== Dataset excerpts ==
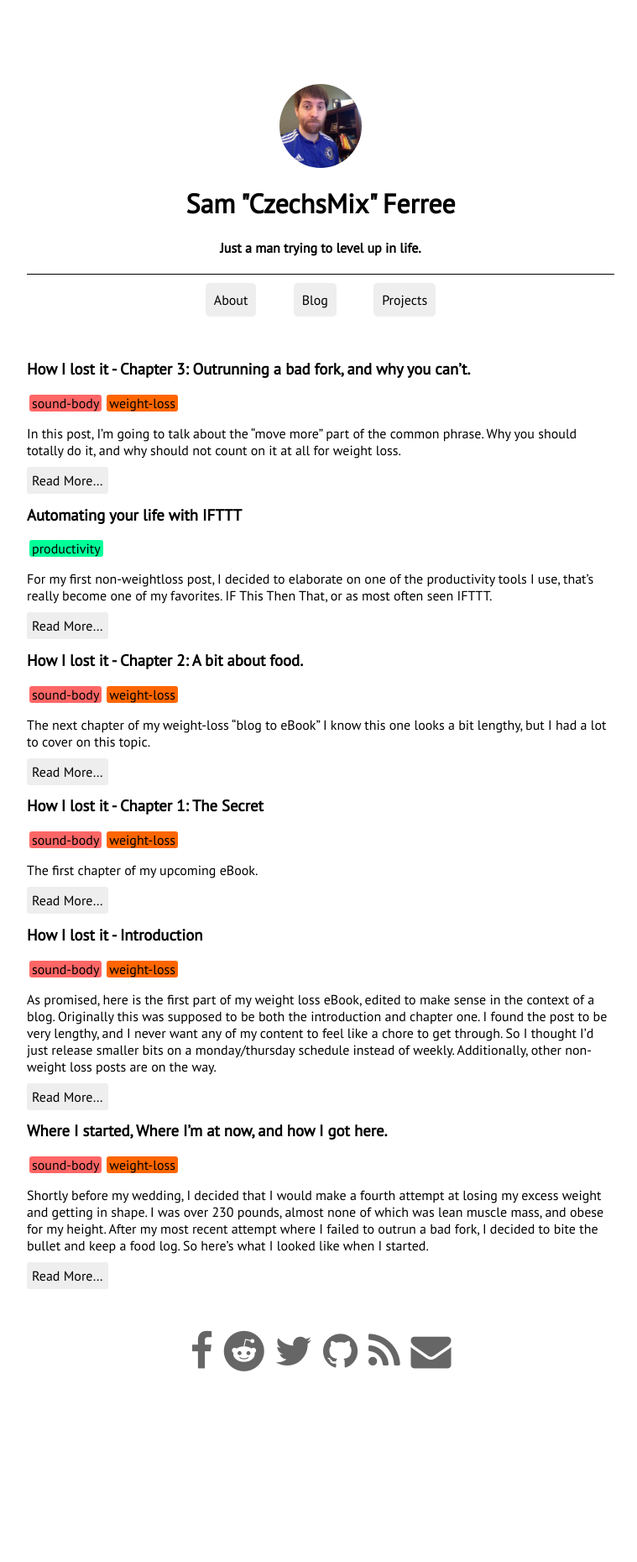
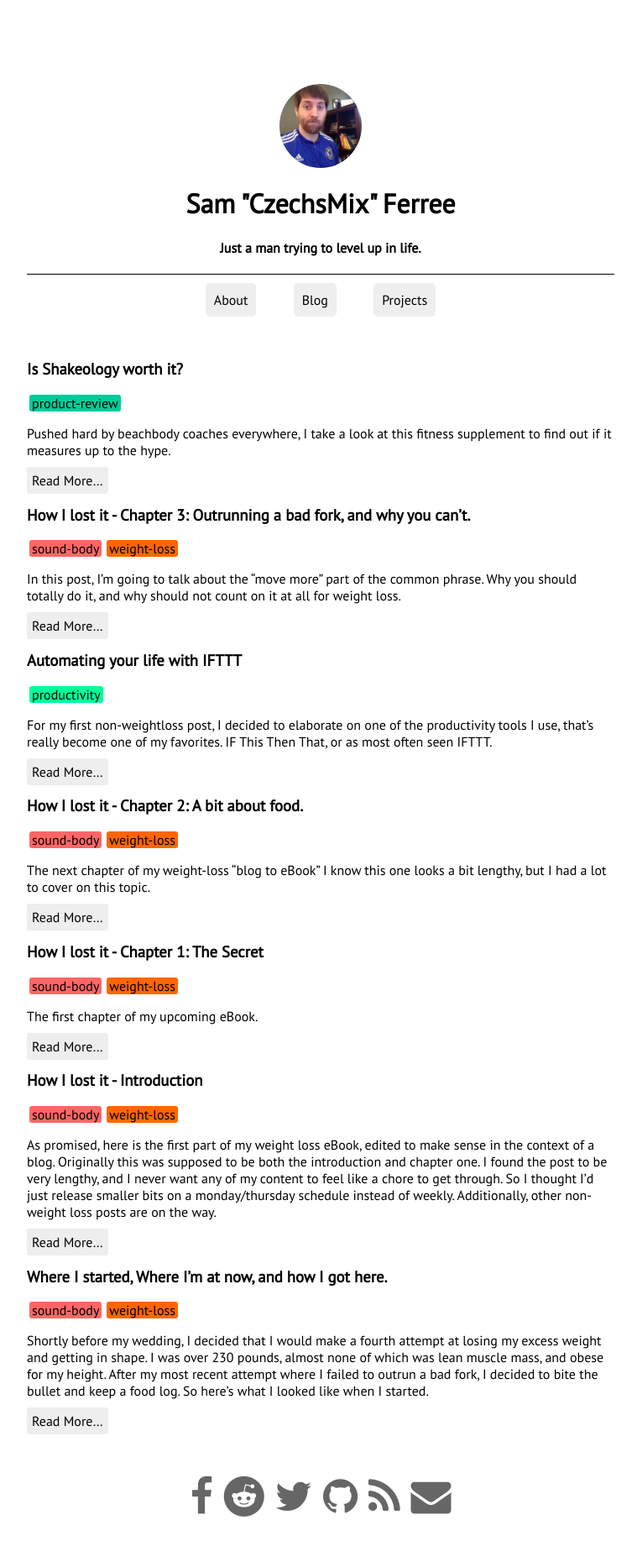
Before and after one commit to CzechsMix/czechsmix.github.io, a Jekyll site: the page built from blog.md, in a window 1280 px wide. Shown: the whole page at 84% size, without its empty margins (258-1017 px from the left). Built offline with Jekyll 4.4.1, drawn with Linux system fonts in a browser that asks for light colours; nearby versions of some CDN libraries; before the commit the page ends 1687 px from its top, so only the background shows below that; some of the changed lines change nothing that is shown.

Commit message:
Start of shakeology blog

```diff
--- /dev/null
+++ b/_posts/2016-7-18-shakeology.md
@@ -0,0 +1,40 @@
+---
+layout: post
+title: Is Shakeology worth it?
+tags: product-review
+---
+
+Pushed hard by beachbody coaches everywhere, I take a look at this fitness supplement to find out if it measures up to the hype.
+
+#### What is Shakeology®?
+
+Their [website](http://www.shakeology.com/en_US/) has an answer to this question.
+
+>Shakeology is so incredible, there's nothing out there that can supply you with the nutrients, vitamins, proteins, and minerals in these amounts the way one delicious shake can.
+
+Is it just me? or did they complete dodge that question. If it's unclear, I'll fill in the gaps. It's a powdered shake mix. Now we're getting somewhere. But what makes shakeology special? Well they have some information about that to.
+
+They claim that shakeology helps with
+
+- Lose weight
+- Reduce junk food cravings
+- Provide healthy energy
+- Support your digestion regularly
+
+How does it accomplish all this?
+
+Well reducing cravings for junk food and lose weight go hand in hand. Remember [CICO](/2016/06/23/chp1-secret/)? Well if you're eating less calorie dense junk food, you'll be reducing your calorie intake. Fair enough, but how does it reduce calorie cravings? It makes you feel full. Remember when I broke down [food](/2016/06/27/chp2-bit-food/)? Shakeology has 17g of protein and 6g of fiber to help you feel full. The healthy energy comes from 17g of carbohydrates (including 6g of sugar). Finally the digestion comes from prebiotics, the aforementioned fiber, and probiotics.
+
+#### Can it be made with substitutes?
+
+So with all this benefit, Shakeology seems pretty great. And at $129.95 for a 30 serving bag, sure seems worth it right? Just $4.33 a serving, less than the cost of a footlong at Subway. But can we, with a little effort, come up with a cost effective substitute? I think so. I'm putting up 1 scoop of Gold Standard Whey protein supplement, and a Meijer brand daily men's multivitamin. I can pick up 6lbs (~82 uses) of the whey protein at Costco for $60, and the Meijer multivitamin costs me $10.99 for 200 pills.
+
+#### How they stack up
+
+How do they break down? Well the full data is available [here](https://docs.google.com/spreadsheets/d/1BDN5rlscOjIf8Hqcyrk7KcyUBG3oFH8BzzR5sDaLrYw/edit?usp=sharing), but I'll break down the important stuff. Compared to Shakeology's 17g of protein and 160 calories, the alternate packs 24g of protein into only 120 calories. So far so good, Shakeology does have the advantage on sugar and fiber, but a teaspoon each of sugar and a fiber supplement could fill the gap if you really wanted it. On the vitamin breakdown the alternate has the edge, with more of 24 vitamins. Shakeology surpasses the alternate in 7, and they contain equal amounts of 3 vitamins. Seems like the alternate is a pretty good subsitute, if not better. But what about the cost. Well, compared to the $4.33/serving cost of Shakeology, the alternate costs a whopping... $0.73/serving.
+
+#### Verdict.
+
+So where do we stand? Is Shakeology worth it? Well value is subjective, so I can't make this call for anyone but me. So this is just my opinion but...
+
+No. Not even a little bit.
--- a/css/tags.css
+++ b/css/tags.css
@@ -16,3 +16,7 @@
 .productivity {
   background: #0F9;
 }
+
+.product-review {
+  background: #0C9;
+}
```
===
Action item —
Although the entries contain pictures, copy everything else in them exactly.

The answer —
Before and after one commit to CzechsMix/czechsmix.github.io, a Jekyll site: the page built from blog.md, in a window 1280 px wide. Shown: the whole page at 84% size, without its empty margins (258-1017 px from the left). Built offline with Jekyll 4.4.1, drawn with Linux system fonts in a browser that asks for light colours; nearby versions of some CDN libraries; before the commit the page ends 1687 px from its top, so only the background shows below that; some of the changed lines change nothing that is shown.

Commit message:
Start of shakeology blog

```diff
--- /dev/null
+++ b/_posts/2016-7-18-shakeology.md
@@ -0,0 +1,40 @@
+---
+layout: post
+title: Is Shakeology worth it?
+tags: product-review
+---
+
+Pushed hard by beachbody coaches everywhere, I take a look at this fitness supplement to find out if it measures up to the hype.
+
+#### What is Shakeology®?
+
+Their [website](http://www.shakeology.com/en_US/) has an answer to this question.
+
+>Shakeology is so incredible, there's nothing out there that can supply you with the nutrients, vitamins, proteins, and minerals in these amounts the way one delicious shake can.
+
+Is it just me? or did they complete dodge that question. If it's unclear, I'll fill in the gaps. It's a powdered shake mix. Now we're getting somewhere. But what makes shakeology special? Well they have some information about that to.
+
+They claim that shakeology helps with
+
+- Lose weight
+- Reduce junk food cravings
+- Provide healthy energy
+- Support your digestion regularly
+
+How does it accomplish all this?
+
+Well reducing cravings for junk food and lose weight go hand in hand. Remember [CICO](/2016/06/23/chp1-secret/)? Well if you're eating less calorie dense junk food, you'll be reducing your calorie intake. Fair enough, but how does it reduce calorie cravings? It makes you feel full. Remember when I broke down [food](/2016/06/27/chp2-bit-food/)? Shakeology has 17g of protein and 6g of fiber to help you feel full. The healthy energy comes from 17g of carbohydrates (including 6g of sugar). Finally the digestion comes from prebiotics, the aforementioned fiber, and probiotics.
+
+#### Can it be made with substitutes?
+
+So with all this benefit, Shakeology seems pretty great. And at $129.95 for a 30 serving bag, sure seems worth it right? Just $4.33 a serving, less than the cost of a footlong at Subway. But can we, with a little effort, come up with a cost effective substitute? I think so. I'm putting up 1 scoop of Gold Standard Whey protein supplement, and a Meijer brand daily men's multivitamin. I can pick up 6lbs (~82 uses) of the whey protein at Costco for $60, and the Meijer multivitamin costs me $10.99 for 200 pills.
+
+#### How they stack up
+
+How do they break down? Well the full data is available [here](https://docs.google.com/spreadsheets/d/1BDN5rlscOjIf8Hqcyrk7KcyUBG3oFH8BzzR5sDaLrYw/edit?usp=sharing), but I'll break down the important stuff. Compared to Shakeology's 17g of protein and 160 calories, the alternate packs 24g of protein into only 120 calories. So far so good, Shakeology does have the advantage on sugar and fiber, but a teaspoon each of sugar and a fiber supplement could fill the gap if you really wanted it. On the vitamin breakdown the alternate has the edge, with more of 24 vitamins. Shakeology surpasses the alternate in 7, and they contain equal amounts of 3 vitamins. Seems like the alternate is a pretty good subsitute, if not better. But what about the cost. Well, compared to the $4.33/serving cost of Shakeology, the alternate costs a whopping... $0.73/serving.
+
+#### Verdict.
+
+So where do we stand? Is Shakeology worth it? Well value is subjective, so I can't make this call for anyone but me. So this is just my opinion but...
+
+No. Not even a little bit.
--- a/css/tags.css
+++ b/css/tags.css
@@ -16,3 +16,7 @@
 .productivity {
   background: #0F9;
 }
+
+.product-review {
+  background: #0C9;
+}
```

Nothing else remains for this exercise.